■ EXERCISE DIRECTIONS
Copy out the listing in full, exactly as written, but not its pictures.
[Opening GIVEN INFORMATION section]
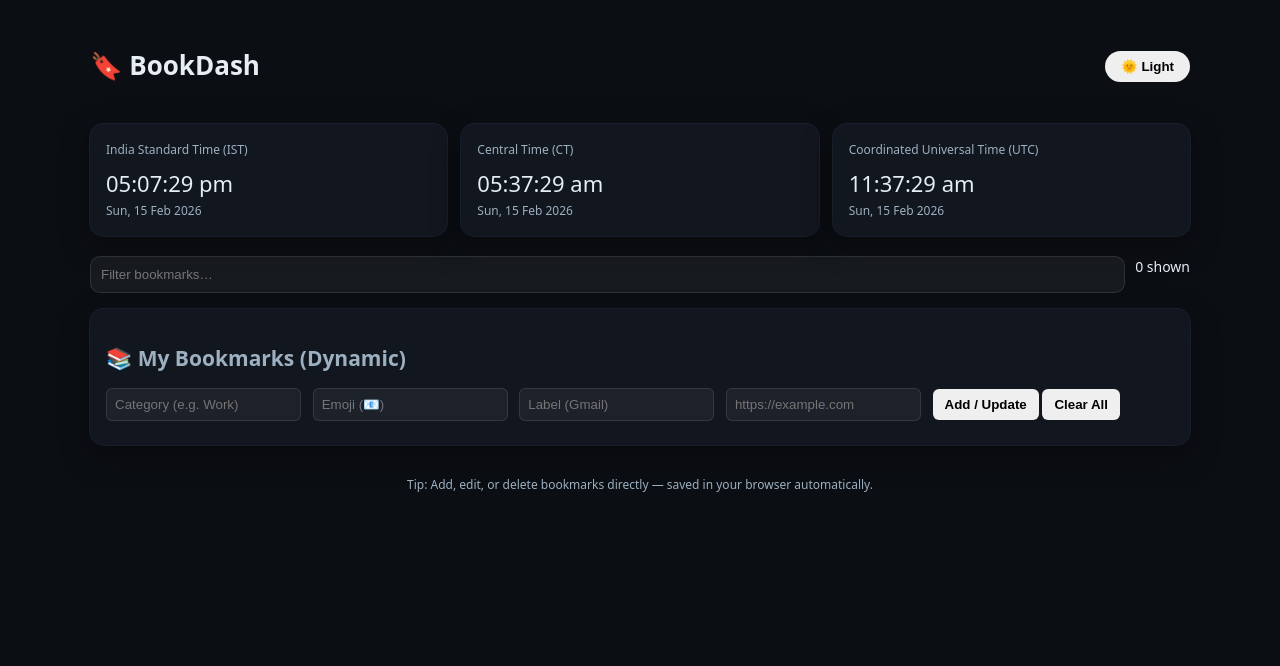
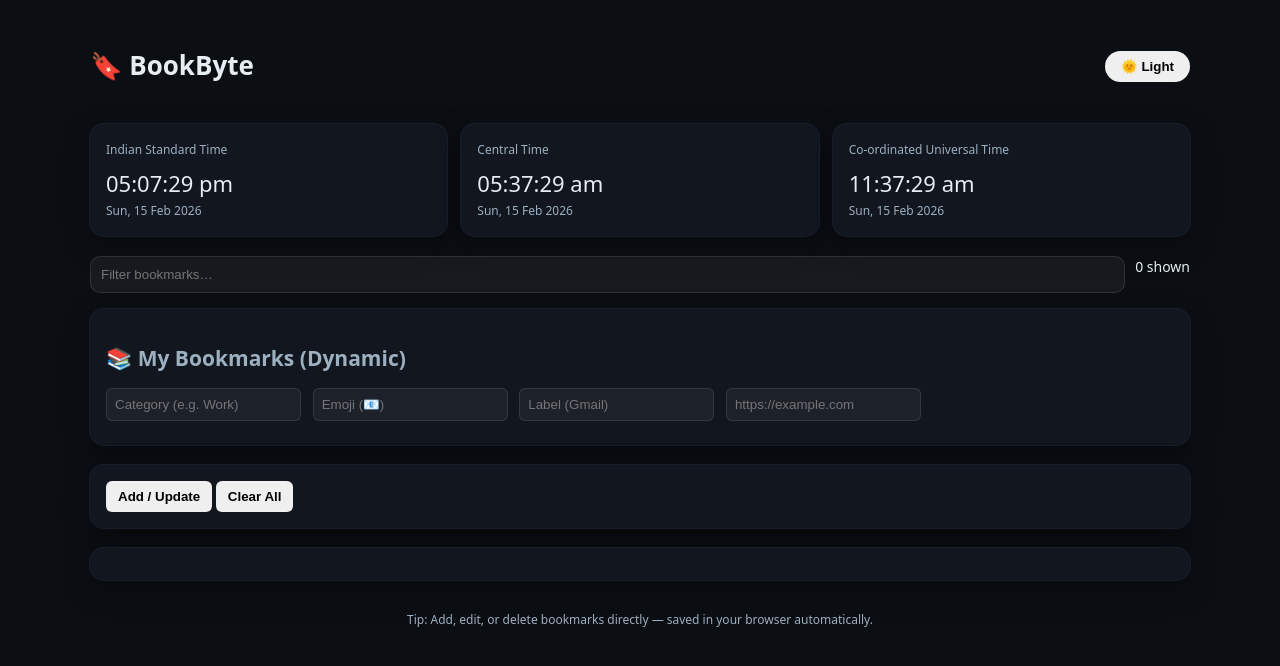
Before and after one commit to prajwallanjewar01/BookDash, a plain HTML site: page index.html in a window 1280 px wide. Drawn offline with Linux system fonts and the light colour scheme.

Commit message:
Update index.html
some minor changes in code sturcture

```diff
--- a/index.html
+++ b/index.html
@@ -3,7 +3,7 @@
 <head>
   <meta charset="UTF-8" />
   <meta name="viewport" content="width=device-width, initial-scale=1" />
-  <title>🔖 BookDash</title>
+  <title>🔖 BookByte</title>
   <link rel="icon" type="image/png" href="logo.jpg">
   <link rel="stylesheet" href="style.css">
 </head>
@@ -11,24 +11,28 @@
 <body class="dark">
   <div class="wrap">
     <header>
-      <h1>🔖 BookDash</h1>
+      <h1>🔖 BookByte</h1>
       <button id="theme-toggle">🌞 Light</button>
     </header>
 
     <!-- Clocks -->
     <div class="clock-row">
       <div class="card">
-        <div class="clock-title">India Standard Time (IST)</div>
+        <div class="clock-title">Indian Standard Time</div>
+        <div id="phase-ist" class="clock-phase"></div> <!-- NEW FIELD -->
         <div id="clock-ist" class="clock-time">--:--:--</div>
         <div id="date-ist" class="clock-date"></div>
       </div>
+
       <div class="card">
-        <div class="clock-title">Central Time (CT)</div>
+         <div class="clock-title">Central Time</div>
+        <div id="phase-ct" class="clock-phase"></div>
         <div id="clock-ct" class="clock-time">--:--:--</div>
         <div id="date-ct" class="clock-date"></div>
       </div>
       <div class="card">
-        <div class="clock-title">Coordinated Universal Time (UTC)</div>
+        <div class="clock-title">Co-ordinated Universal Time</div>
+        <div id="phase-utc" class="clock-phase"></div>
         <div id="clock-utc" class="clock-time">--:--:--</div>
         <div id="date-utc" class="clock-date"></div>
       </div>
@@ -48,9 +52,15 @@
         <input type="text" id="bm-emoji" placeholder="Emoji (📧)" maxlength="2" required>
         <input type="text" id="bm-label" placeholder="Label (Gmail)" required>
         <input type="url" id="bm-url" placeholder="https://example.com" required>
+      </form>
+    </section>
+    <section class="section" id="bookmark-manager">
+      <form id="bookmark-form">
         <button type="submit">Add / Update</button>
         <button type="button" id="bm-clear">Clear All</button>
       </form>
+    </section>
+    <section class="section" id="bookmark-manager">
       <div id="bookmark-list"></div>
     </section>
 
```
[Closing GIVEN INFORMATION section]
■ WRITTEN RESPONSE
Before and after one commit to prajwallanjewar01/BookDash, a plain HTML site: page index.html in a window 1280 px wide. Drawn offline with Linux system fonts and the light colour scheme.

Commit message:
Update index.html
some minor changes in code sturcture

```diff
--- a/index.html
+++ b/index.html
@@ -3,7 +3,7 @@
 <head>
   <meta charset="UTF-8" />
   <meta name="viewport" content="width=device-width, initial-scale=1" />
-  <title>🔖 BookDash</title>
+  <title>🔖 BookByte</title>
   <link rel="icon" type="image/png" href="logo.jpg">
   <link rel="stylesheet" href="style.css">
 </head>
@@ -11,24 +11,28 @@
 <body class="dark">
   <div class="wrap">
     <header>
-      <h1>🔖 BookDash</h1>
+      <h1>🔖 BookByte</h1>
       <button id="theme-toggle">🌞 Light</button>
     </header>
 
     <!-- Clocks -->
     <div class="clock-row">
       <div class="card">
-        <div class="clock-title">India Standard Time (IST)</div>
+        <div class="clock-title">Indian Standard Time</div>
+        <div id="phase-ist" class="clock-phase"></div> <!-- NEW FIELD -->
         <div id="clock-ist" class="clock-time">--:--:--</div>
         <div id="date-ist" class="clock-date"></div>
       </div>
+
       <div class="card">
-        <div class="clock-title">Central Time (CT)</div>
+         <div class="clock-title">Central Time</div>
+        <div id="phase-ct" class="clock-phase"></div>
         <div id="clock-ct" class="clock-time">--:--:--</div>
         <div id="date-ct" class="clock-date"></div>
       </div>
       <div class="card">
-        <div class="clock-title">Coordinated Universal Time (UTC)</div>
+        <div class="clock-title">Co-ordinated Universal Time</div>
+        <div id="phase-utc" class="clock-phase"></div>
         <div id="clock-utc" class="clock-time">--:--:--</div>
         <div id="date-utc" class="clock-date"></div>
       </div>
@@ -48,9 +52,15 @@
         <input type="text" id="bm-emoji" placeholder="Emoji (📧)" maxlength="2" required>
         <input type="text" id="bm-label" placeholder="Label (Gmail)" required>
         <input type="url" id="bm-url" placeholder="https://example.com" required>
+      </form>
+    </section>
+    <section class="section" id="bookmark-manager">
+      <form id="bookmark-form">
         <button type="submit">Add / Update</button>
         <button type="button" id="bm-clear">Clear All</button>
       </form>
+    </section>
+    <section class="section" id="bookmark-manager">
       <div id="bookmark-list"></div>
     </section>
 
```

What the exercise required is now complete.